It’s official… I’ve begun working on my second piano album!  I plan to record most of it over the course of this summer, and I expect to release it in early spring of 2015—perhaps sooner or later depending on how many other projects I’m doing.  I’m hoping to make it longer than Airbornehopefully around 40 or 45 minutes.  As of right now, I’ve completed two compositions with another almost done, bringing me to around twenty minutes of music.

I was hoping to come home from college with enough material completed to record another album right away.  And I wanted to be more active on my blog throughout the past year, release singles, produce other artists, and play more gigs, but life happened… Continue reading “Why My Next Album Can’t Live up to the Past”

Successfully Recording an Out-of-Tune Piano without Tuning It

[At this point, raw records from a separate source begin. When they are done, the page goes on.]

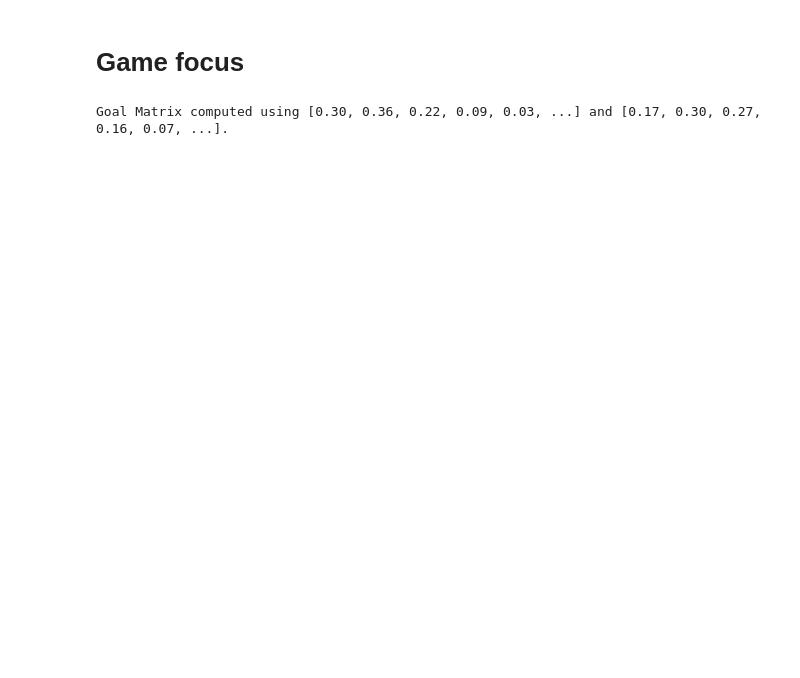
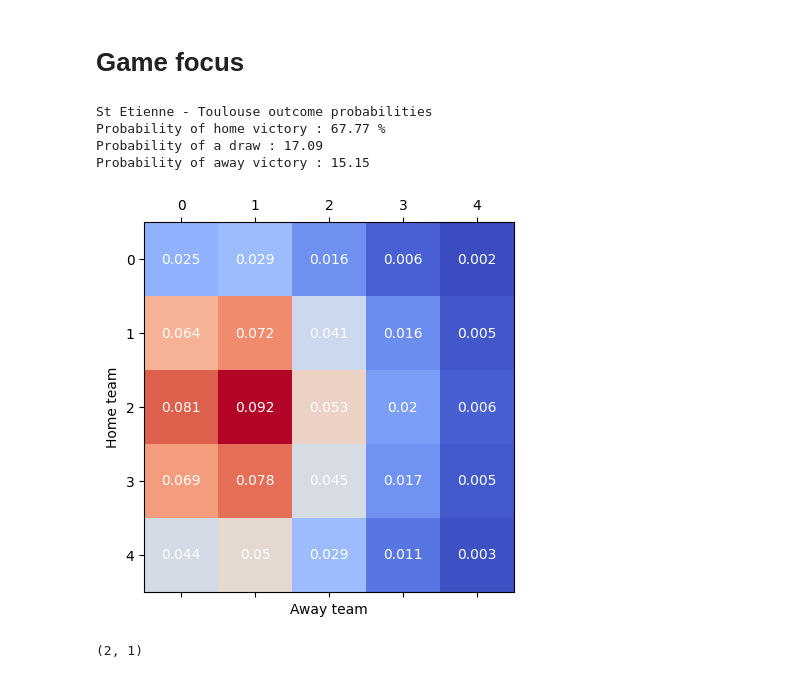
Before and after one commit to SneachChea/footix, a Jupyter notebook: notebooks/test_bayesian.ipynb, the cells around one changed output. Saved outputs shown, nothing was run; the diff lists cells and outputs as text; code cells hidden in the pictures; blank space fills up the shorter version.

```diff
--- a/notebooks/test_bayesian.ipynb
+++ b/notebooks/test_bayesian.ipynb
@@ -61,8 +61,23 @@ Z-score metric : 0.10285156192234474 +/- 0.6267543170140295
 # %% [markdown]
 # Game focus
 # %%
-goal_matrix_object = model.predict(home_team="St Etienne", away_team="Toulouse")
+goal_matrix_object = model.predict(home_team="Paris SG", away_team="Auxerre")
+# %%
+probability = goal_matrix_object.return_probas()
+print("St Etienne - Toulouse outcome probabilities")
+print(f"Probability of home victory : {100*probability.proba_home:.2f} %")
+print(f"Probability of a draw : {100*probability.proba_draw:.2f}")
+print(f"Probability of away victory : {100*probability.proba_away:.2f}")
+# %% [output]
+St Etienne - Toulouse outcome probabilities
+Probability of home victory : 67.77 %
+Probability of a draw : 17.09
+Probability of away victory : 15.15
 # %%
-goal_matrix_object
+goal_matrix_object.visualize()
 # %% [output]
-Goal Matrix computed using [0.30, 0.36, 0.22, 0.09, 0.03, ...] and [0.17, 0.30, 0.27, 0.16, 0.07, ...].
+[figure, added]
+# %%
+goal_matrix_object.get_probable_score()
+# %% [output]
+(2, 1)
```
Also changed, not shown: parts of 1 cell of this notebook, 2 other files.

As I was getting ready for my piano jury at the end of the semester, it became apparent to me that my Chopin nocturne was at its peak.  The problem?  Juries were still two weeks away.  I know myself too well, and I know that when I get to a certain point, the more I practice, the worse my pieces will become.  So I decided that if I ever wanted to have a recording of my nocturne, I had to do it fast.  So one night, I packed up all my gear (a feat in itself) and headed to my university’s music building, hoping to somehow find an open grand piano. Continue reading “Successfully Recording an Out-of-Tune Piano without Tuning It”

A Month of Firsts

I realize I haven’t written in awhile, but this last month has been an incredible month of first times…

1)  The first time I performed one of my own compositions in a concert hall.

I performed my piano piece “Equinox” in the McAfee Concert Hall as part of the Student Composers Recital.  As far as I know, I was the only freshman composer who participated.  It was wonderful to hear the sound of my piece performed in such a wonderful venue.  And it was such an thrill to be featured among so many other talented artists at this school! Continue reading “A Month of Firsts”

My Best Worst Semester

These past three months in Nashville have been a whirlwind of a semester.  While this semester started off rough, I’ve finished it having done things I never dreamed I’d be doing so soon.  But it was a tough start…

When I went home for fall break in October, friends would ask me, “How is your first semester of college so far?”

“Awful,” I’d tell them. Continue reading “My Best Worst Semester”

The Next Step

It’s amazing how much can change in a few weeks’ time…  I’ve moved to Nashville and started college.

Up to this point, my posts had running through them the consistent theme of being a teenager and trying to figure out how to make good recordings and compositions on my own—and often getting in over my head with my undertakings.  However, now I have the ability to learn from some of the best of the best; I’m not on my own anymore.  But I don’t know what that will mean for this blog.  For that matter, I’m still figuring out what that means for me. Continue reading “The Next Step”